What lines in the entries hold the string "items"? List them.

##### The records #####

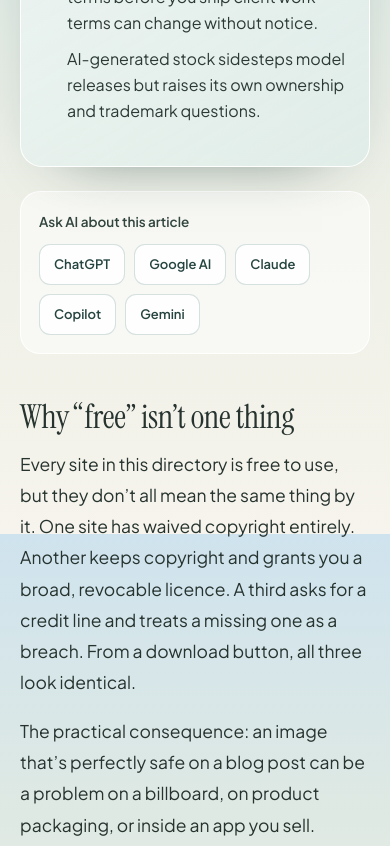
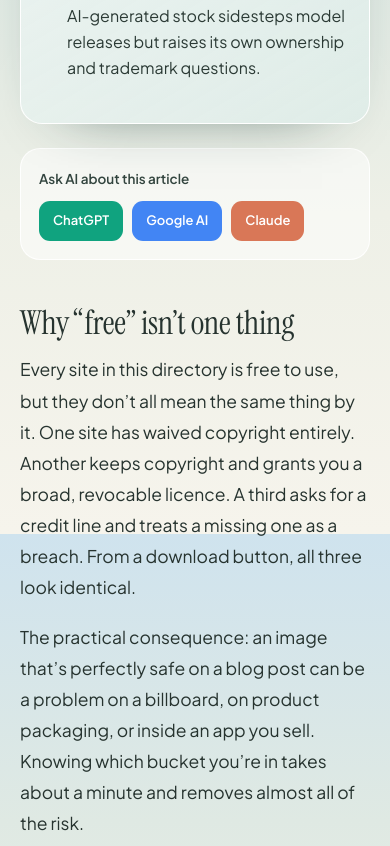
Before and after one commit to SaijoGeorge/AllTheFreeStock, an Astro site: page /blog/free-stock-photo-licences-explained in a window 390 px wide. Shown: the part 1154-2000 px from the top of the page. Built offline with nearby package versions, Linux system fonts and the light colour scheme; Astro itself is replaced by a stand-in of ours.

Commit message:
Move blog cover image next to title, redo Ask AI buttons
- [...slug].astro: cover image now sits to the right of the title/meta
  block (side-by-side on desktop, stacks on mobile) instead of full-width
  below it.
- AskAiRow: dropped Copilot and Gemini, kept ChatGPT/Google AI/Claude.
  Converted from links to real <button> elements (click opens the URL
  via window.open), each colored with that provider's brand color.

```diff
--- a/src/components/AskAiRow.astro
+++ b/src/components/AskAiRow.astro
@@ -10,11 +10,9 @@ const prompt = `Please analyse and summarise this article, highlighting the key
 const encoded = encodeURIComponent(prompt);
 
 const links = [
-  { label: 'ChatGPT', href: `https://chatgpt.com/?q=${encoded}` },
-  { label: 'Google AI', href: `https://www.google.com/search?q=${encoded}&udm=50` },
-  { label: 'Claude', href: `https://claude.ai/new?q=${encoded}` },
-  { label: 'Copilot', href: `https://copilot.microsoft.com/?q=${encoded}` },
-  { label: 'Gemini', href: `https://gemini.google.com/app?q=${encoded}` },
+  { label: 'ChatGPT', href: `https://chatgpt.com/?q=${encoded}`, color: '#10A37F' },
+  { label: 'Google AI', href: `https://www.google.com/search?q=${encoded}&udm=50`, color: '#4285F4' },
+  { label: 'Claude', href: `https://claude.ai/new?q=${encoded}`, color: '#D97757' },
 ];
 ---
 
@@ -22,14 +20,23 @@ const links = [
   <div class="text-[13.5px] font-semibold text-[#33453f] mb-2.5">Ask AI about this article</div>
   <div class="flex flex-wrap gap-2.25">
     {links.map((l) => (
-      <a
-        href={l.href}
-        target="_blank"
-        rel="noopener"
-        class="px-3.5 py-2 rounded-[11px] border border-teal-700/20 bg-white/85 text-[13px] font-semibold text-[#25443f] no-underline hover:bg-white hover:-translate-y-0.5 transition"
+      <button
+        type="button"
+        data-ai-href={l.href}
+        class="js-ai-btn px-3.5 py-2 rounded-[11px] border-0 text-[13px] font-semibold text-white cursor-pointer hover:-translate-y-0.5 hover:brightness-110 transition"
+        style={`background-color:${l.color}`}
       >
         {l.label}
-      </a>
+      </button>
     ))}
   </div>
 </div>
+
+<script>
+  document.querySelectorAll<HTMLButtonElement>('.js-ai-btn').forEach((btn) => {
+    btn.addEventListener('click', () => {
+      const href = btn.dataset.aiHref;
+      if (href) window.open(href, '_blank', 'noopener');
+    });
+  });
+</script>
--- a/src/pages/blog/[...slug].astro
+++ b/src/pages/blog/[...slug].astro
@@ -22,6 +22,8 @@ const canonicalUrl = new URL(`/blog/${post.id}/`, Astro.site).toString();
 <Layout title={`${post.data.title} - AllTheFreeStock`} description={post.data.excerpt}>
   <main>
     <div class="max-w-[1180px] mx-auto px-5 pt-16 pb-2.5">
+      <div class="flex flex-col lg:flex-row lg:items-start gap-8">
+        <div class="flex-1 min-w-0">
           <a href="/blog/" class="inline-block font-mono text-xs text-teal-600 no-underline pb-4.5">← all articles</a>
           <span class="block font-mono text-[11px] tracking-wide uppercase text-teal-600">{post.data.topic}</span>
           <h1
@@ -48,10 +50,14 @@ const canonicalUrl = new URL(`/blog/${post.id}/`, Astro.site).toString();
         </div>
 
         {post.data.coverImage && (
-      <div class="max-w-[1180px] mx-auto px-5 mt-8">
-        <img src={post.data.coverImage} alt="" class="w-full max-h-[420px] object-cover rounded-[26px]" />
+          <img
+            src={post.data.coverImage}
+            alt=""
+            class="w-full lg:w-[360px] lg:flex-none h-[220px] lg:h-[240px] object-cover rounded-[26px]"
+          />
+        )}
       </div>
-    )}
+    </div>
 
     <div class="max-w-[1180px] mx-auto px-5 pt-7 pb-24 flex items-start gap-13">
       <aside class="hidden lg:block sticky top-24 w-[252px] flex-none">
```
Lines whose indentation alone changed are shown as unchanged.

#####
##### The records #####

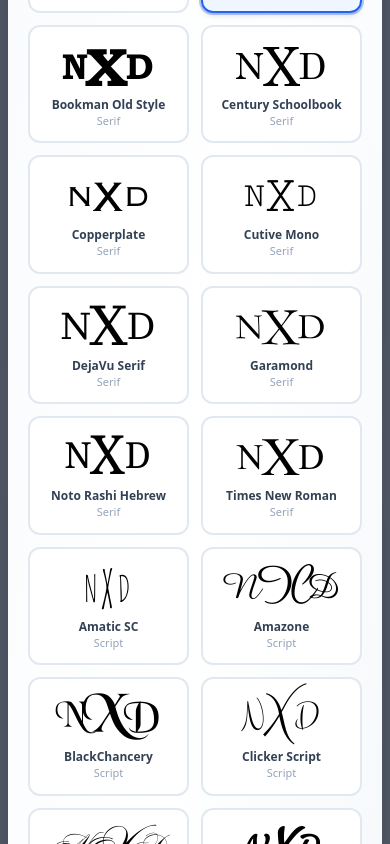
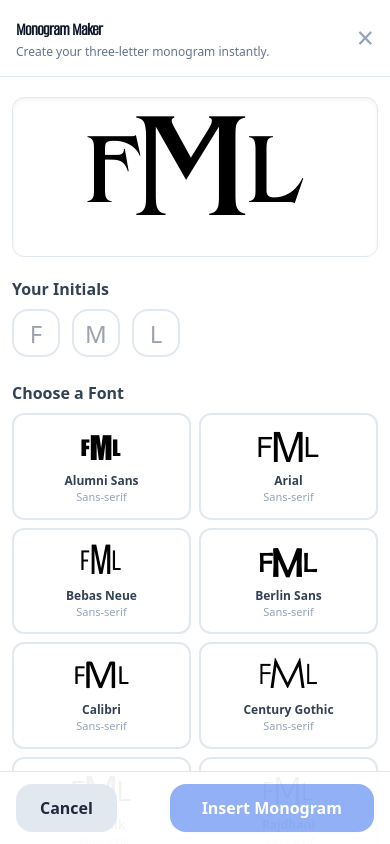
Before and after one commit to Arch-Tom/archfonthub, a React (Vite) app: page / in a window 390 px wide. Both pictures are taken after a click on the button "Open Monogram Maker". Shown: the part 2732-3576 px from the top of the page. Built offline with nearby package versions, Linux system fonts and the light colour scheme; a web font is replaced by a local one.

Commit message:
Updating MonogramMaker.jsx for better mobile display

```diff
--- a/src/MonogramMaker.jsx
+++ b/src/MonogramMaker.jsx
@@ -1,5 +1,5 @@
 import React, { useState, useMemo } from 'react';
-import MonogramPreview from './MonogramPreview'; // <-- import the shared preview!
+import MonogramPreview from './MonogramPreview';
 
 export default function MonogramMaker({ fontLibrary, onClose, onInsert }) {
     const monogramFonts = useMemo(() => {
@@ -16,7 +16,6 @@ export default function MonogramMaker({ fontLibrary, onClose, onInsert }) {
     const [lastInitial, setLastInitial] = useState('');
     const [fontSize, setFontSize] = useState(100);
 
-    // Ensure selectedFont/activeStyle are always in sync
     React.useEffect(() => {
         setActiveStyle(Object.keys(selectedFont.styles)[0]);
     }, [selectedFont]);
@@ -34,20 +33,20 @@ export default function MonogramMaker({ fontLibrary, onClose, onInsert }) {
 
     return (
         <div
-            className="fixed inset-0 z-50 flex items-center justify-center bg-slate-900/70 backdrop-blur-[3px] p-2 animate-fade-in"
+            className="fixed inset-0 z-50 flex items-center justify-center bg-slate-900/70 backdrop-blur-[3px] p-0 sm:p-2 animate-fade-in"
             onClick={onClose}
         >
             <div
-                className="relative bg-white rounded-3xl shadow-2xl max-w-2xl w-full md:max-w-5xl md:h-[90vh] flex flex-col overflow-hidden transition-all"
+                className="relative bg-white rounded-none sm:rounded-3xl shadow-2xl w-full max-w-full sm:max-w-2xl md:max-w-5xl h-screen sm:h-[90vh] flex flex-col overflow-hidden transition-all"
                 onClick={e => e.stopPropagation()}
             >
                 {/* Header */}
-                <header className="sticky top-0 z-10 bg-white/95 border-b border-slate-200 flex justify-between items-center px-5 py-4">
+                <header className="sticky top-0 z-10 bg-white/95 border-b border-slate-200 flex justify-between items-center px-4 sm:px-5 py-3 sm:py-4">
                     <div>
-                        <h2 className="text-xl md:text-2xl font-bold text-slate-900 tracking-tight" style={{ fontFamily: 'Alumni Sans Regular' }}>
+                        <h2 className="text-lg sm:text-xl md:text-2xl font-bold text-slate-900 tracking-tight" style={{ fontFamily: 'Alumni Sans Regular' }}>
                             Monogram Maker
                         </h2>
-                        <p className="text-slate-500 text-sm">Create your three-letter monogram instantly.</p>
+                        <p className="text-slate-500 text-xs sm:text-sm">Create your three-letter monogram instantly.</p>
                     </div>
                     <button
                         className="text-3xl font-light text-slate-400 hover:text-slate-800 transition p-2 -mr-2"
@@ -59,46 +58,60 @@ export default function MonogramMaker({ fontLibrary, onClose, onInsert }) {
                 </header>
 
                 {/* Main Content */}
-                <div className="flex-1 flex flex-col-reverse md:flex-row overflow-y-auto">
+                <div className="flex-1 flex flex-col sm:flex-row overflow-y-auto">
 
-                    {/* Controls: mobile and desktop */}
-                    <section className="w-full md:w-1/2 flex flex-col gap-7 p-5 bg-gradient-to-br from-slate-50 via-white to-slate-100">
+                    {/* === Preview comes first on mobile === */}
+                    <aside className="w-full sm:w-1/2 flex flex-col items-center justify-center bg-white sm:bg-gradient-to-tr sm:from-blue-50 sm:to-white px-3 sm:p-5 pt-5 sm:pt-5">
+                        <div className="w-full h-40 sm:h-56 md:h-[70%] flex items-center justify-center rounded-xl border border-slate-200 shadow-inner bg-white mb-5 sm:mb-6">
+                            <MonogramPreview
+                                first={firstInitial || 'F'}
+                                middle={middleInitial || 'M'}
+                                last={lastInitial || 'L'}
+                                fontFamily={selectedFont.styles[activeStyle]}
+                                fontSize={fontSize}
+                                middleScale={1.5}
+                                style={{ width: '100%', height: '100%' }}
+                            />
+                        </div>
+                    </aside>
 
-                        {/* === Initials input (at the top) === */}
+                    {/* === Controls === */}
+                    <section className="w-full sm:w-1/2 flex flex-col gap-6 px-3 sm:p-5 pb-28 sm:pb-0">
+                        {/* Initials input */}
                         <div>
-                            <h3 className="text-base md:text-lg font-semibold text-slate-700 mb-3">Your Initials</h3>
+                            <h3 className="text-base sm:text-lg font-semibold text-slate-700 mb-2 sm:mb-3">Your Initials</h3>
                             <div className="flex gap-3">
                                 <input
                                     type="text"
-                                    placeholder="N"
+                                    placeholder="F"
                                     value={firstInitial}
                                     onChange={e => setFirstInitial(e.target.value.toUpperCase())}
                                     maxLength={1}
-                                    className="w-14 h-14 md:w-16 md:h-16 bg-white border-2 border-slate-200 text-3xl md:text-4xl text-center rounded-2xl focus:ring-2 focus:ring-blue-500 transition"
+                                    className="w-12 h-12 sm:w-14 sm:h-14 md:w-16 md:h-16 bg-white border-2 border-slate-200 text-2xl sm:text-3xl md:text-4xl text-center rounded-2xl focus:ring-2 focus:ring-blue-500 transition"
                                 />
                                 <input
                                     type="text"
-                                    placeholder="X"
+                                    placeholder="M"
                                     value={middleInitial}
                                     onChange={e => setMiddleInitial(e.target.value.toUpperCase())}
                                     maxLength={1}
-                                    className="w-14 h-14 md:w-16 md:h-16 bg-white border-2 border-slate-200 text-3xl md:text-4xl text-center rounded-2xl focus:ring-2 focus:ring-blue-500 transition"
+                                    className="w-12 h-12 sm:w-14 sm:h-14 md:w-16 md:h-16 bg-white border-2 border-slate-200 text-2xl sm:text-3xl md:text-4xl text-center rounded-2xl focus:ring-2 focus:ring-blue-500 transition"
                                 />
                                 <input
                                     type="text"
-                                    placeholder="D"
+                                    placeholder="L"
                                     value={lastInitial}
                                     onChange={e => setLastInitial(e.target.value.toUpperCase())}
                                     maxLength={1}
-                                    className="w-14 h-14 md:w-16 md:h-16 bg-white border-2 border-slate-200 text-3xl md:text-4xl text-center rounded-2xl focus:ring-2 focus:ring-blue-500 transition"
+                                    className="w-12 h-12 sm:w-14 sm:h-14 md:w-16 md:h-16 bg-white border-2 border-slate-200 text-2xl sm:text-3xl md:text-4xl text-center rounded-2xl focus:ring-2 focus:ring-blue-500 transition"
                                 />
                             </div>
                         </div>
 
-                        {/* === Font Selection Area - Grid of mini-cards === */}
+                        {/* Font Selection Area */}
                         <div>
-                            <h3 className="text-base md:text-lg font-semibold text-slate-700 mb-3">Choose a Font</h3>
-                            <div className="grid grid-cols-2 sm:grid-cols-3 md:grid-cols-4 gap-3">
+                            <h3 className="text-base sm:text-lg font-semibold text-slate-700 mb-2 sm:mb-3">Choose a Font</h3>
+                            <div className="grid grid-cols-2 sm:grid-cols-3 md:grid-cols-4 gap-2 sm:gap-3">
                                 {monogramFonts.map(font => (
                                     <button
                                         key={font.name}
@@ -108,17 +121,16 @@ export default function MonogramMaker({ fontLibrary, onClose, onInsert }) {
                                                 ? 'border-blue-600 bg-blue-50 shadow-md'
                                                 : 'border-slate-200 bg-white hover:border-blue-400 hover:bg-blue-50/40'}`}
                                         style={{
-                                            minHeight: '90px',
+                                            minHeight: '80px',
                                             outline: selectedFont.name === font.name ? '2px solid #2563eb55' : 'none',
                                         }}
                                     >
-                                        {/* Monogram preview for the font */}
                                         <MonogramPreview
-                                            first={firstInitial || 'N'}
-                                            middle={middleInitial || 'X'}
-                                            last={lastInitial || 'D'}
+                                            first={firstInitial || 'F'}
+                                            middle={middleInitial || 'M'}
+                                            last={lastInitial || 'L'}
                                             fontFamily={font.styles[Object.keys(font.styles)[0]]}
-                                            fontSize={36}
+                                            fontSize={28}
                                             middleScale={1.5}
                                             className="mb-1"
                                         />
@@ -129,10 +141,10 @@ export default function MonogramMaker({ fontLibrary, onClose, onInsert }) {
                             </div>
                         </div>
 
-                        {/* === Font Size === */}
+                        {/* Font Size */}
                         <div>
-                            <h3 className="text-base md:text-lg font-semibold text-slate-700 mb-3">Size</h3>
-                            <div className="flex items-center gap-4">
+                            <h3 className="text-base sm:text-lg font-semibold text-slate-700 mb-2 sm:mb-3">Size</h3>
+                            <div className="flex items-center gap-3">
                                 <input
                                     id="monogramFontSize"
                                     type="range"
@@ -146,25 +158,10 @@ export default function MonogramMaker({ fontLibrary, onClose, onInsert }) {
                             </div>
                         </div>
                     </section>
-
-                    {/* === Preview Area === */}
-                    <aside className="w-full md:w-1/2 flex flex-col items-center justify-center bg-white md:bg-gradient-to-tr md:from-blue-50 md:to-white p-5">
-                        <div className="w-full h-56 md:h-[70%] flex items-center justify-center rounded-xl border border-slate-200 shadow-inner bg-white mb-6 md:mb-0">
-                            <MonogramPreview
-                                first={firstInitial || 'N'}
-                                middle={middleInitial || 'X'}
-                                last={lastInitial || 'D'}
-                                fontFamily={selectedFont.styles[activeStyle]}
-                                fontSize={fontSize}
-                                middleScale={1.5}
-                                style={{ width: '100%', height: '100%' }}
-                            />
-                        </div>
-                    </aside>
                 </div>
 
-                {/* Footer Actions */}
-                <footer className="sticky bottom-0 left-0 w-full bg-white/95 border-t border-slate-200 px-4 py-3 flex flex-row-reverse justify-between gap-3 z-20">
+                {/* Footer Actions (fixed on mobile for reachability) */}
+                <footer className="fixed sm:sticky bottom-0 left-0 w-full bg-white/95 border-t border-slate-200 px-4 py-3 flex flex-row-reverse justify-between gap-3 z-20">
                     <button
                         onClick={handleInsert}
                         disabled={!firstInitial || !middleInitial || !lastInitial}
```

#####

*Output of the task*:
+      <div class="flex flex-col lg:flex-row lg:items-start gap-8">
     <div class="max-w-[1180px] mx-auto px-5 pt-7 pb-24 flex items-start gap-13">
-            className="fixed inset-0 z-50 flex items-center justify-center bg-slate-900/70 backdrop-blur-[3px] p-2 animate-fade-in"
+            className="fixed inset-0 z-50 flex items-center justify-center bg-slate-900/70 backdrop-blur-[3px] p-0 sm:p-2 animate-fade-in"
-                <header className="sticky top-0 z-10 bg-white/95 border-b border-slate-200 flex justify-between items-center px-5 py-4">
+                <header className="sticky top-0 z-10 bg-white/95 border-b border-slate-200 flex justify-between items-center px-4 sm:px-5 py-3 sm:py-4">
+                    <aside className="w-full sm:w-1/2 flex flex-col items-center justify-center bg-white sm:bg-gradient-to-tr sm:from-blue-50 sm:to-white px-3 sm:p-5 pt-5 sm:pt-5">
+                        <div className="w-full h-40 sm:h-56 md:h-[70%] flex items-center justify-center rounded-xl border border-slate-200 shadow-inner bg-white mb-5 sm:mb-6">
-                            <div className="flex items-center gap-4">
+                            <div className="flex items-center gap-3">
-                    <aside className="w-full md:w-1/2 flex flex-col items-center justify-center bg-white md:bg-gradient-to-tr md:from-blue-50 md:to-white p-5">
-                        <div className="w-full h-56 md:h-[70%] flex items-center justify-center rounded-xl border border-slate-200 shadow-inner bg-white mb-6 md:mb-0">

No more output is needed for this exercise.